Farther from the city center, solitude and sunshine await on the Veterans Parkway Bike Path that runs parallel to Veterans Parkway in Hidden Valley. It can get windy in the afternoons, but the openness and copious views provide 3.8 miles of uninterrupted enjoyment for bikers, runners and skaters. Or follow the Tahoe-Pyramid Trail to wind along the Truckee River on a paved surface (that occasionally consists of bike lanes) as it meanders through parks, meadows and the occasional neighborhood.

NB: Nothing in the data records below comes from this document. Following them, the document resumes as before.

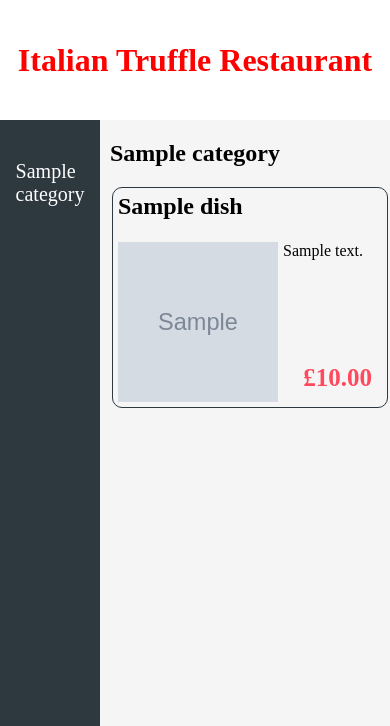
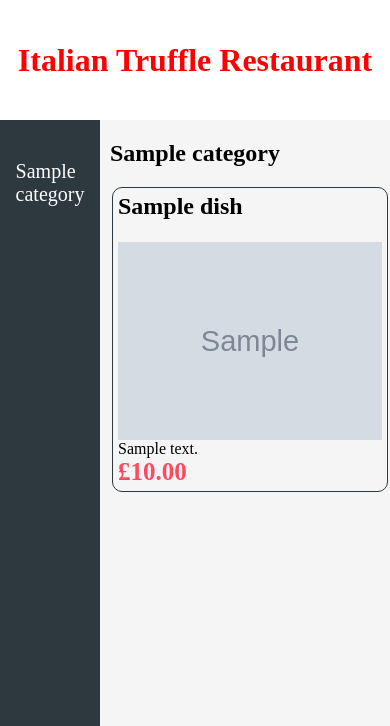
Before and after one commit to LucaYan0506/Order-System, a Django app: page / in a window 390 px wide. Shown: the top 726 px of the page. Run offline with Django 4.2, Linux system fonts and the light colour scheme; tables that the repository leaves empty hold one stand-in row (values such as "Sample post"); grey boxes marked "Sample" are stand-in pictures; some libraries are stand-ins or nearby versions.

Commit message:
change index html

```diff
--- a/templates/Waiter/menuCustomer.html
+++ b/templates/Waiter/menuCustomer.html
@@ -25,6 +25,19 @@
             h1#title{
                 text-align: center;
                 width:100%;
+            }
+        }
+        @media only screen and (max-width: 400px) {
+            #dish img{
+                float:inherit;
+                width: 100%;
+                height: initial;
+            }
+            #dish #info{
+                position: initial;
+                right: initial;
+                top: initial;
+                height: initial;
             }
         }
     </style>
```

If you and yours would prefer to get off the pavement, there is no shortage of options. Some of my favorites are the view from the top of Rattlesnake Mountain near the airport, the solitude in the trees around Thomas Creek near Galena, searching for bootlegger’s cabins and frogs in Lagomarsino Canyon just east of Sparks, and exploring the stunning, 360-degree views from Prison Hill, outside of Carson City.
If you’re an animal lover, there are lots of places to check out our local wildlife. Great flocks of migrating birds frequent Washoe Lake and Hidden Valley, from soaring golden eagles to purposeful Vs of white pelicans—and even the occasional sandhill crane, calling out like a dinosaur that belongs in a Jurassic Park movie. This is also the time of year when deer start to migrate down from the mountains and can be seen near dusk, grazing wherever they can find food, particularly along the eastern side of Washoe Lake. As the days grow cooler, it’s easier to spot fence lizards and whip lizards sunning themselves on desert rocks as the days heat up.
No matter what sorts of things you like to do or how you’re spending this holiday season, Reno and the surrounding areas are full of great ways to get outdoors easily and simply. You can go by yourself or take the whole family. Either way, you’ll end up with great memories that can’t be purchased at any holiday sale.